NEW YORK (TheStreet) -- Imagine if we knew the level of confidence investors had in the markets on any given day. I can't teach you how to read minds. What I can suggest is looking at the S&P 500's "Fear Gauge," which may be the next best thing.
Volatility is currently running high in the stock market. Conventional thinking suggests that more volatility brings greater risk, which in turn allows for greater potential reward or loss. I've written in the past about my passion for trading stocks with high volatility and have explained how I successfully traded highly volatile individual stocks. Today's question goes beyond trading individual stocks to understand how to trade stock market volatility.
First, how do we measure stock market volatility? Enter the VIX. The VIX, also known as the Fear Gauge of the stock market, traces the volatility of the S&P 500.
Below is the formula for measuring the VIX. The VIX is reported daily, but is calculated repeatedly on the day. The VIX =
(Here are more details on calculating the VIX.)
Put in simplest terms, this formula shows expected volatility by averaging out-of-the-money Put and Call Options every day to measure the expected annualized movement of the 30-day expected volatility of the S&P 500 index.
For concrete examples, here are some VIX spikes on notable dates in history.
It appears from the information in this table that the VIX rises abruptly in response to (and possibly in anticipation of) negative events. The highest VIX spike I found was a spike to 150 during the October 1987 crash, although according to the CBOE Web site, the VIX Index hit its all-time intraday high of 89.53 on Oct. 24, 2008.
This is a discrepancy requiring further research, but it is interesting to note and appears possible. The VIX also responds positively (goes down) when an event perceived as positive occurs. The VIX went from 60.17 on Nov. 3, 2008 to 53.68 on Nov. 4, 2008, then to 47.73 on Nov. 5, 2008, after the election of President Obama.
It appears that the VIX measures both volatility and bearish or bullish market sentiment based on the CBOE definition and formula, and based on empirical evidence showing VIX movement in relation to world events.
So, then, how to you trade on stock market volatility? You cannot trade shares of the VIX because it is an index, but you can trade the VIX in the following ways:
1. Futures on the VIX: According to Reuters, trading volume in VIX futures hit an all-time high in January 2014, suggesting investors were buying protection against a market decline. The VIX futures trading volume totaled a record 4.40 million contracts, a 52% increase from a year ago and a 38% increase from December.
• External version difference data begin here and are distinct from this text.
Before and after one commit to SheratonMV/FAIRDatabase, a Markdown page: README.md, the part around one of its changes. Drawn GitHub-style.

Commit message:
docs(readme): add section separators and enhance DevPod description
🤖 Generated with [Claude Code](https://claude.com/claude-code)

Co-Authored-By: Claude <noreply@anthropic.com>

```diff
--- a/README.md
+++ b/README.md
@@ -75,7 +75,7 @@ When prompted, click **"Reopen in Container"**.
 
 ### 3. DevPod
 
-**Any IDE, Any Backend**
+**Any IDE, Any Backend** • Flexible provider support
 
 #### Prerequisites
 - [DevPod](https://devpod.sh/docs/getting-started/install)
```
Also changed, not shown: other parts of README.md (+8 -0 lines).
2. Options on the VIX.
3. Exchange-traded products such as the iPath S&P 500 VIX Short-Term Futures ETN (VXX) - Get iPath Series B S&P 500 VIX Short-Term Futures ETN Report and the related (VXZ) - Get iPath Series B S&P 500 VIX Mid-Term Futures ETN Report. These two exchange-traded notes are complicated because they are a cross between bonds and exchange-traded funds. Trading ETNs is tricky because the change in price of an ETN may sometimes have little to do with the underlying index but instead be related to a downgrade or upgrade in the issuing bank's credit rating. Head spin. Plus, some of the ETNs are (or used to be) leveraged products, which makes (or made) them super-risky.
Soooooo... maybe I'll go back to trading individual stocks while keeping an eye on Bollinger Bands, the VIX and other volatility indicators or maybe I'll focus more on these more complex ways to trade volatility. Whichever way you trade stock market volatility, I wish you success.
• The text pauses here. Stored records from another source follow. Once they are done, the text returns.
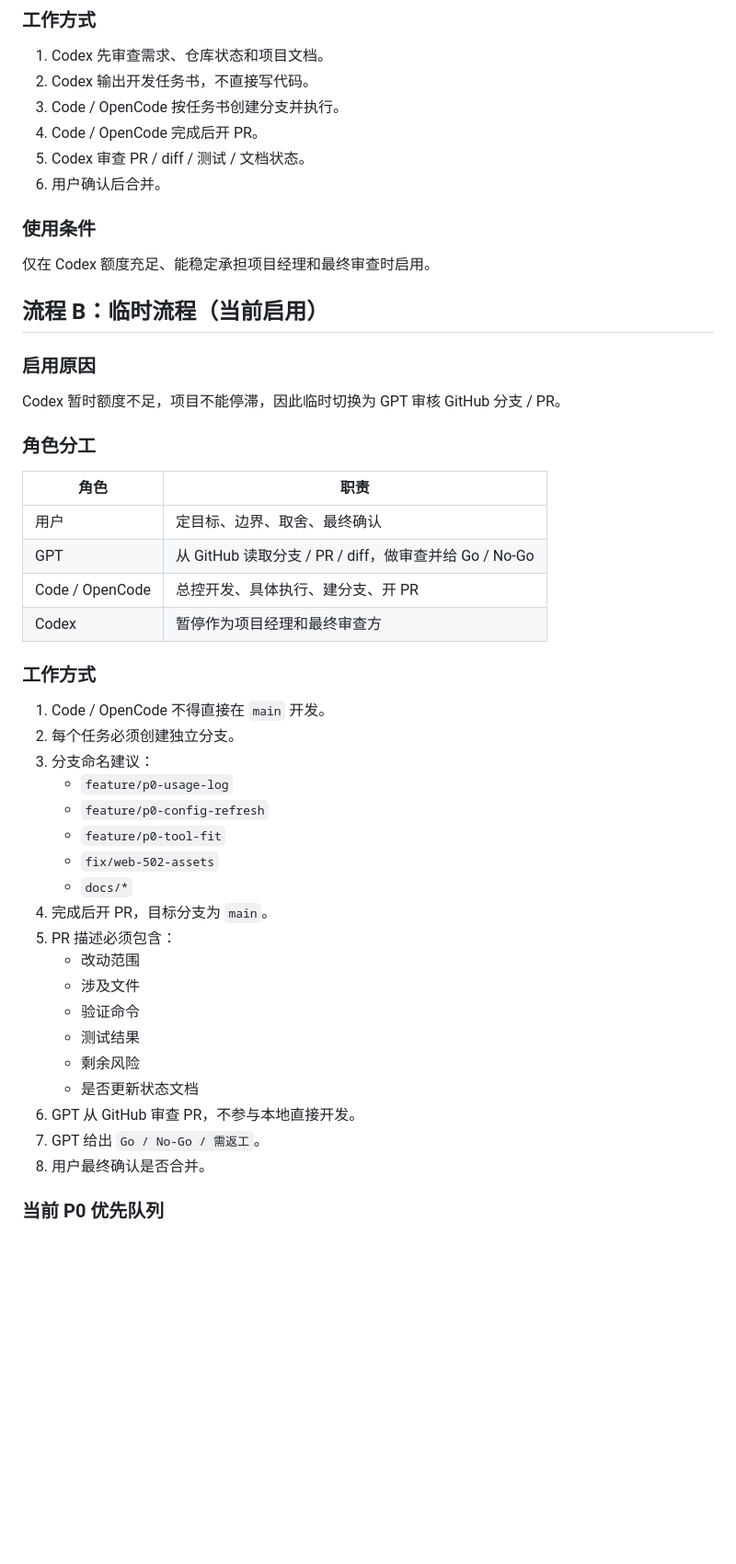
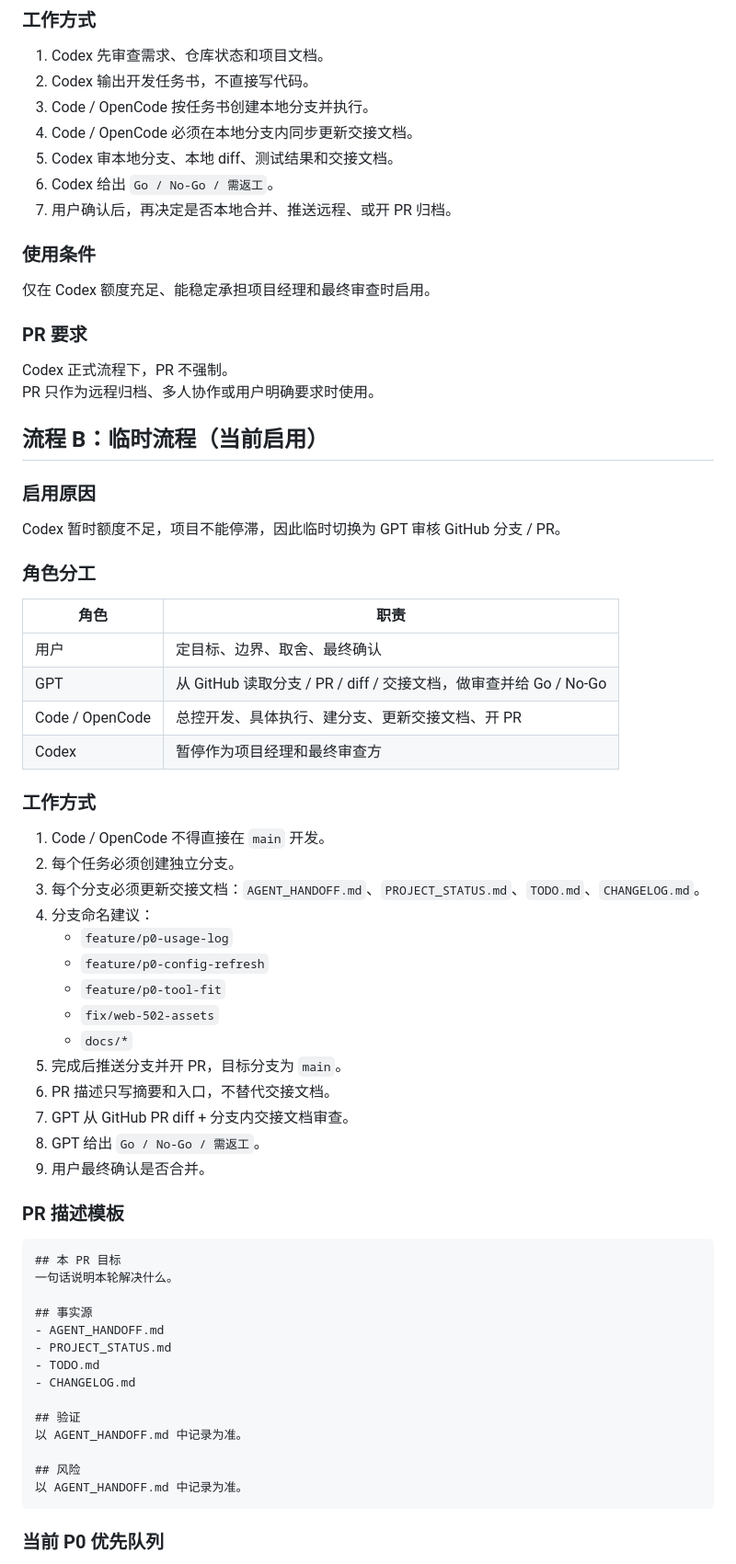
Before and after one commit to shawnqd/TokenBar, a Markdown page: docs/DEVELOPMENT_WORKFLOW.md, the part around one of its changes. Shown at 92% size. GitHub-like rendering; blank space fills up the shorter version.

Commit message:
docs: make PR required only for GPT workflow

````diff
--- a/docs/DEVELOPMENT_WORKFLOW.md
+++ b/docs/DEVELOPMENT_WORKFLOW.md
@@ -25,14 +46,20 @@
 
 1. Codex 先审查需求、仓库状态和项目文档。
 2. Codex 输出开发任务书，不直接写代码。
-3. Code / OpenCode 按任务书创建分支并执行。
-4. Code / OpenCode 完成后开 PR。
-5. Codex 审查 PR / diff / 测试 / 文档状态。
-6. 用户确认后合并。
+3. Code / OpenCode 按任务书创建本地分支并执行。
+4. Code / OpenCode 必须在本地分支内同步更新交接文档。
+5. Codex 审本地分支、本地 diff、测试结果和交接文档。
+6. Codex 给出 `Go / No-Go / 需返工`。
+7. 用户确认后，再决定是否本地合并、推送远程、或开 PR 归档。
 
 ### 使用条件
 
 仅在 Codex 额度充足、能稳定承担项目经理和最终审查时启用。
+
+### PR 要求
+
+Codex 正式流程下，PR 不强制。
+PR 只作为远程归档、多人协作或用户明确要求时使用。
 
 ## 流程 B：临时流程（当前启用）
 
@@ -45,31 +72,45 @@ Codex 暂时额度不足，项目不能停滞，因此临时切换为 GPT 审核
 | 角色 | 职责 |
 |---|---|
 | 用户 | 定目标、边界、取舍、最终确认 |
-| GPT | 从 GitHub 读取分支 / PR / diff，做审查并给 Go / No-Go |
-| Code / OpenCode | 总控开发、具体执行、建分支、开 PR |
+| GPT | 从 GitHub 读取分支 / PR / diff / 交接文档，做审查并给 Go / No-Go |
+| Code / OpenCode | 总控开发、具体执行、建分支、更新交接文档、开 PR |
 | Codex | 暂停作为项目经理和最终审查方 |
 
 ### 工作方式
 
 1. Code / OpenCode 不得直接在 `main` 开发。
 2. 每个任务必须创建独立分支。
-3. 分支命名建议：
+3. 每个分支必须更新交接文档：`AGENT_HANDOFF.md`、`PROJECT_STATUS.md`、`TODO.md`、`CHANGELOG.md`。
+4. 分支命名建议：
    - `feature/p0-usage-log`
    - `feature/p0-config-refresh`
    - `feature/p0-tool-fit`
    - `fix/web-502-assets`
    - `docs/*`
-4. 完成后开 PR，目标分支为 `main`。
-5. PR 描述必须包含：
-   - 改动范围
-   - 涉及文件
-   - 验证命令
-   - 测试结果
-   - 剩余风险
-   - 是否更新状态文档
-6. GPT 从 GitHub 审查 PR，不参与本地直接开发。
-7. GPT 给出 `Go / No-Go / 需返工`。
-8. 用户最终确认是否合并。
+5. 完成后推送分支并开 PR，目标分支为 `main`。
+6. PR 描述只写摘要和入口，不替代交接文档。
+7. GPT 从 GitHub PR diff + 分支内交接文档审查。
+8. GPT 给出 `Go / No-Go / 需返工`。
+9. 用户最终确认是否合并。
+
+### PR 描述模板
+
+```md
+## 本 PR 目标
+一句话说明本轮解决什么。
+
+## 事实源
+- AGENT_HANDOFF.md
+- PROJECT_STATUS.md
+- TODO.md
+- CHANGELOG.md
+
+## 验证
+以 AGENT_HANDOFF.md 中记录为准。
+
+## 风险
+以 AGENT_HANDOFF.md 中记录为准。
+```
 
 ### 当前 P0 优先队列
 
````
Also changed, not shown: other parts of docs/DEVELOPMENT_WORKFLOW.md (+28 -5 lines).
Many Happy Returns,
At the time of publication the author had no position in any of the stocks mentioned.
This article represents the opinion of a contributor and not necessarily that of TheStreet or its editorial staff.